Tourism Council of Western Australia

There’s an awful lot of Western Australia, and much of it is hugely attractive, especially if crowds are not your scene. Lonely Planet gushes: “Somehow different, almost a separate country… packed with wonders… a state of incredible contrasts… the perfect eco-tourism destination… includes something for all types of traveller…”

So it sounds as though tourists should be forming an orderly queue to hand over lovely foreign currency and tour the state. But according to Evan Hall, of the Tourism Council of Western Australia (TCWA), it’s not quite that simple.

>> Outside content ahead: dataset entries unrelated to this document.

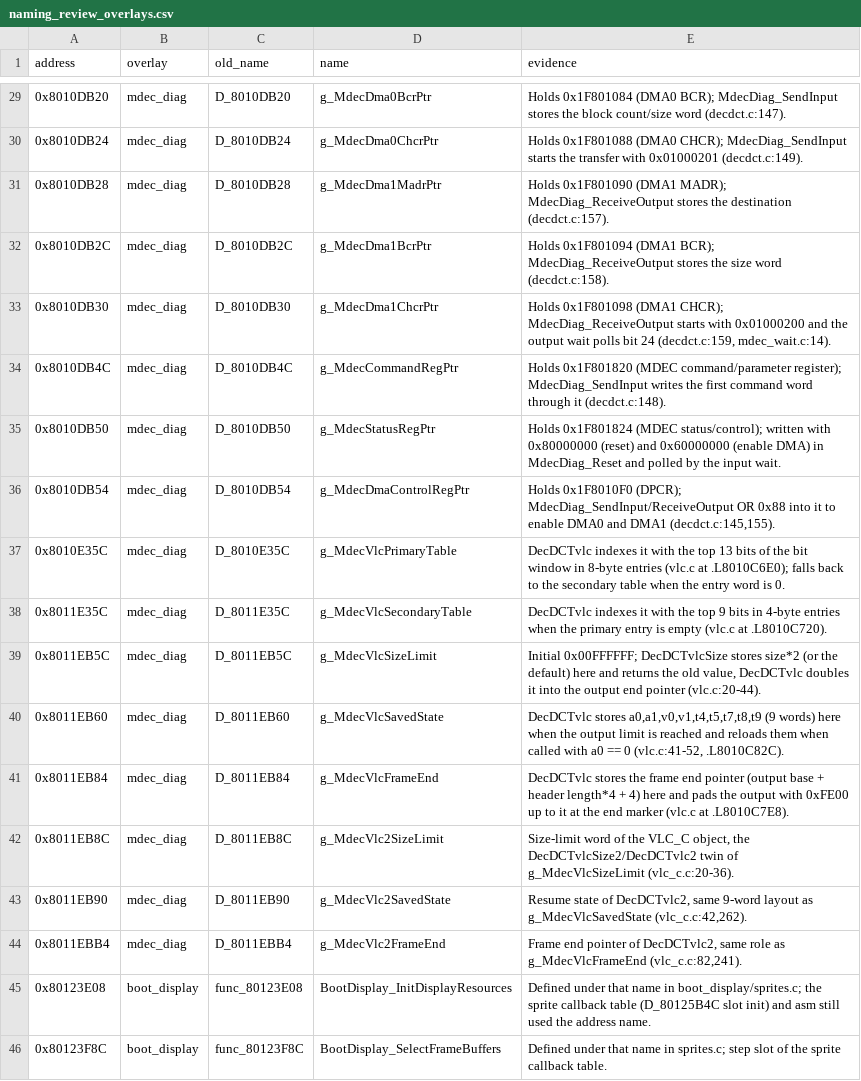
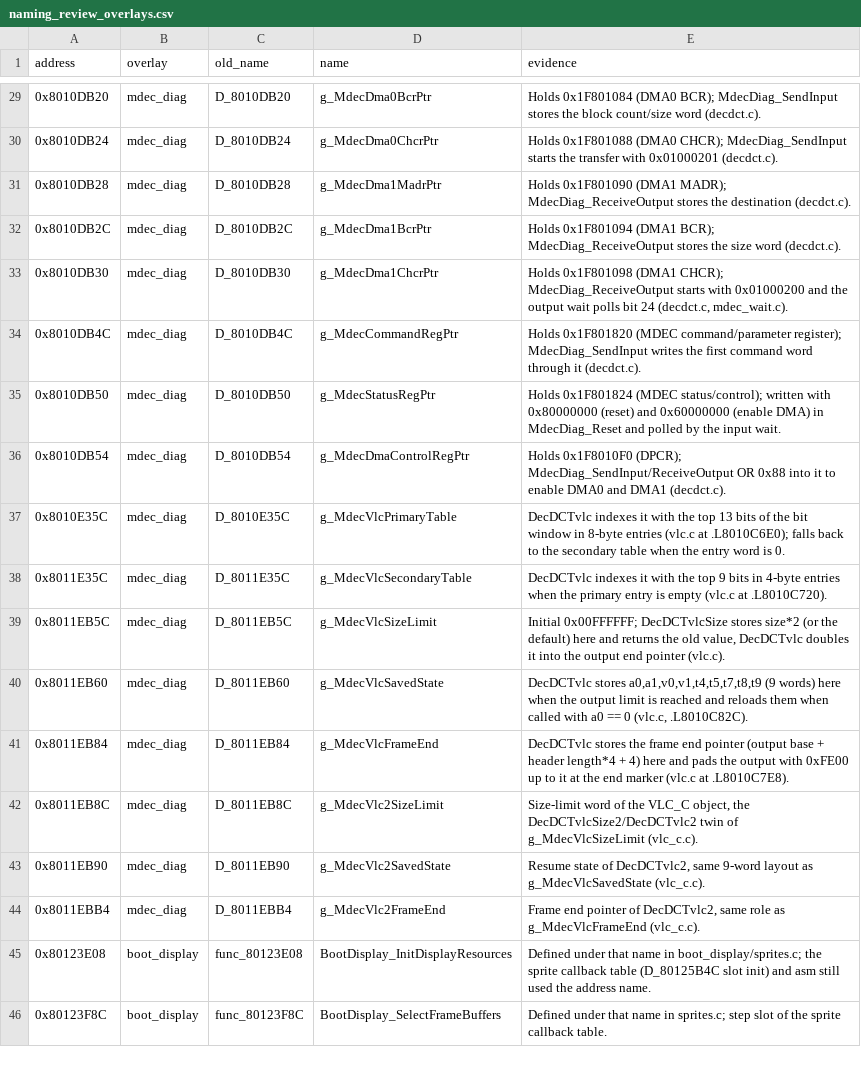
Before and after one commit to FeverDreams420/parasite-eve-decomp, a CSV file: docs/naming_review_overlays.csv, drawn as a sheet; only a part is shown, gaps mark what is left out; the diff covers the shown part only.

```diff
--- a/docs/naming_review_overlays.csv
+++ b/docs/naming_review_overlays.csv
@@ -29,17 +29,17 @@ address,overlay,old_name,name,evidence
-0x8010DB20,mdec_diag,D_8010DB20,g_MdecDma0BcrPtr,Holds 0x1F801084 (DMA0 BCR); MdecDiag_SendInput stores the block count/size word (decdct.c:147).
-0x8010DB24,mdec_diag,D_8010DB24,g_MdecDma0ChcrPtr,Holds 0x1F801088 (DMA0 CHCR); MdecDiag_SendInput starts the transfer with 0x01000201 (decdct.c:149).
-0x8010DB28,mdec_diag,D_8010DB28,g_MdecDma1MadrPtr,Holds 0x1F801090 (DMA1 MADR); MdecDiag_ReceiveOutput stores the destination (decdct.c:157).
-0x8010DB2C,mdec_diag,D_8010DB2C,g_MdecDma1BcrPtr,Holds 0x1F801094 (DMA1 BCR); MdecDiag_ReceiveOutput stores the size word (decdct.c:158).
-0x8010DB30,mdec_diag,D_8010DB30,g_MdecDma1ChcrPtr,"Holds 0x1F801098 (DMA1 CHCR); MdecDiag_ReceiveOutput starts with 0x01000200 and the output wait polls bit 24 (decdct.c:159, mdec_wait.c:14)."
-0x8010DB4C,mdec_diag,D_8010DB4C,g_MdecCommandRegPtr,Holds 0x1F801820 (MDEC command/parameter register); MdecDiag_SendInput writes the first command word through it (decdct.c:148).
+0x8010DB20,mdec_diag,D_8010DB20,g_MdecDma0BcrPtr,Holds 0x1F801084 (DMA0 BCR); MdecDiag_SendInput stores the block count/size word (decdct.c).
+0x8010DB24,mdec_diag,D_8010DB24,g_MdecDma0ChcrPtr,Holds 0x1F801088 (DMA0 CHCR); MdecDiag_SendInput starts the transfer with 0x01000201 (decdct.c).
+0x8010DB28,mdec_diag,D_8010DB28,g_MdecDma1MadrPtr,Holds 0x1F801090 (DMA1 MADR); MdecDiag_ReceiveOutput stores the destination (decdct.c).
+0x8010DB2C,mdec_diag,D_8010DB2C,g_MdecDma1BcrPtr,Holds 0x1F801094 (DMA1 BCR); MdecDiag_ReceiveOutput stores the size word (decdct.c).
+0x8010DB30,mdec_diag,D_8010DB30,g_MdecDma1ChcrPtr,"Holds 0x1F801098 (DMA1 CHCR); MdecDiag_ReceiveOutput starts with 0x01000200 and the output wait polls bit 24 (decdct.c, mdec_wait.c)."
+0x8010DB4C,mdec_diag,D_8010DB4C,g_MdecCommandRegPtr,Holds 0x1F801820 (MDEC command/parameter register); MdecDiag_SendInput writes the first command word through it (decdct.c).
 0x8010DB50,mdec_diag,D_8010DB50,g_MdecStatusRegPtr,Holds 0x1F801824 (MDEC status/control); written with 0x80000000 (reset) and 0x60000000 (enable DMA) in MdecDiag_Reset and polled by the input wait.
-0x8010DB54,mdec_diag,D_8010DB54,g_MdecDmaControlRegPtr,"Holds 0x1F8010F0 (DPCR); MdecDiag_SendInput/ReceiveOutput OR 0x88 into it to enable DMA0 and DMA1 (decdct.c:145,155)."
+0x8010DB54,mdec_diag,D_8010DB54,g_MdecDmaControlRegPtr,"Holds 0x1F8010F0 (DPCR); MdecDiag_SendInput/ReceiveOutput OR 0x88 into it to enable DMA0 and DMA1 (decdct.c)."
 0x8010E35C,mdec_diag,D_8010E35C,g_MdecVlcPrimaryTable,DecDCTvlc indexes it with the top 13 bits of the bit window in 8-byte entries (vlc.c at .L8010C6E0); falls back to the secondary table when the entry word is 0.
 0x8011E35C,mdec_diag,D_8011E35C,g_MdecVlcSecondaryTable,DecDCTvlc indexes it with the top 9 bits in 4-byte entries when the primary entry is empty (vlc.c at .L8010C720).
-0x8011EB5C,mdec_diag,D_8011EB5C,g_MdecVlcSizeLimit,"Initial 0x00FFFFFF; DecDCTvlcSize stores size*2 (or the default) here and returns the old value, DecDCTvlc doubles it into the output end pointer (vlc.c:20-44)."
-0x8011EB60,mdec_diag,D_8011EB60,g_MdecVlcSavedState,"DecDCTvlc stores a0,a1,v0,v1,t4,t5,t7,t8,t9 (9 words) here when the output limit is reached and reloads them when called with a0 == 0 (vlc.c:41-52, .L8010C82C)."
+0x8011EB5C,mdec_diag,D_8011EB5C,g_MdecVlcSizeLimit,"Initial 0x00FFFFFF; DecDCTvlcSize stores size*2 (or the default) here and returns the old value, DecDCTvlc doubles it into the output end pointer (vlc.c)."
+0x8011EB60,mdec_diag,D_8011EB60,g_MdecVlcSavedState,"DecDCTvlc stores a0,a1,v0,v1,t4,t5,t7,t8,t9 (9 words) here when the output limit is reached and reloads them when called with a0 == 0 (vlc.c, .L8010C82C)."
 0x8011EB84,mdec_diag,D_8011EB84,g_MdecVlcFrameEnd,DecDCTvlc stores the frame end pointer (output base + header length*4 + 4) here and pads the output with 0xFE00 up to it at the end marker (vlc.c at .L8010C7E8).
-0x8011EB8C,mdec_diag,D_8011EB8C,g_MdecVlc2SizeLimit,"Size-limit word of the VLC_C object, the DecDCTvlcSize2/DecDCTvlc2 twin of g_MdecVlcSizeLimit (vlc_c.c:20-36)."
-0x8011EB90,mdec_diag,D_8011EB90,g_MdecVlc2SavedState,"Resume state of DecDCTvlc2, same 9-word layout as g_MdecVlcSavedState (vlc_c.c:42,262)."
-0x8011EBB4,mdec_diag,D_8011EBB4,g_MdecVlc2FrameEnd,"Frame end pointer of DecDCTvlc2, same role as g_MdecVlcFrameEnd (vlc_c.c:82,241)."
+0x8011EB8C,mdec_diag,D_8011EB8C,g_MdecVlc2SizeLimit,"Size-limit word of the VLC_C object, the DecDCTvlcSize2/DecDCTvlc2 twin of g_MdecVlcSizeLimit (vlc_c.c)."
+0x8011EB90,mdec_diag,D_8011EB90,g_MdecVlc2SavedState,"Resume state of DecDCTvlc2, same 9-word layout as g_MdecVlcSavedState (vlc_c.c)."
+0x8011EBB4,mdec_diag,D_8011EBB4,g_MdecVlc2FrameEnd,"Frame end pointer of DecDCTvlc2, same role as g_MdecVlcFrameEnd (vlc_c.c)."
 0x80123E08,boot_display,func_80123E08,BootDisplay_InitDisplayResources,Defined under that name in boot_display/sprites.c; the sprite callback table (D_80125B4C slot init) and asm still used the address name.
```
Also changed, not shown: 21 added rows and 45 edited cells elsewhere in this file, 21 other files.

TCWA is the tourism industry’s association in WA, not to be confused with the government’s statutory authority (Tourism WA), whose role is to market WA to interstate and international visitors and not funded at all by government. Evan and his team represent the businesses in WA that derive income from tourism and travel (large or small, from airlines and hotel groups to individuals offering dive experiences) and focus their energies on lobbying on their behalf to the authorities, developing policies, and organising training.

Since 2000, there has been a pattern of Australians taking holidays abroad. Traditionally the domestic tourism industry catered to 75 per cent domestic customers and 25 per cent from overseas, but that ratio has changed significantly, with more tourists coming in but not as many as are leaving. Evan says one reason is that Australians generally have more money in their pockets, but an important factor has been the spread of low-cost air carriers that has made ‘abroad’ a lot cheaper to get to. “People’s expectations have changed,” he says. Planes fly both ways, and the same factor has driven growth in inbound visitors, although the well-known strength of the Aussie dollar has inhibited that increase to some extent, especially in the longer-haul markets.

Measured by dollar spend, Australia is now a net loser in this in-and-out equation, although overseas visitors are “very valuable to us, spending around four to five times as much as an interstate visitor.” Nationally, the tourism industry is currently worth around 93 billion dollars.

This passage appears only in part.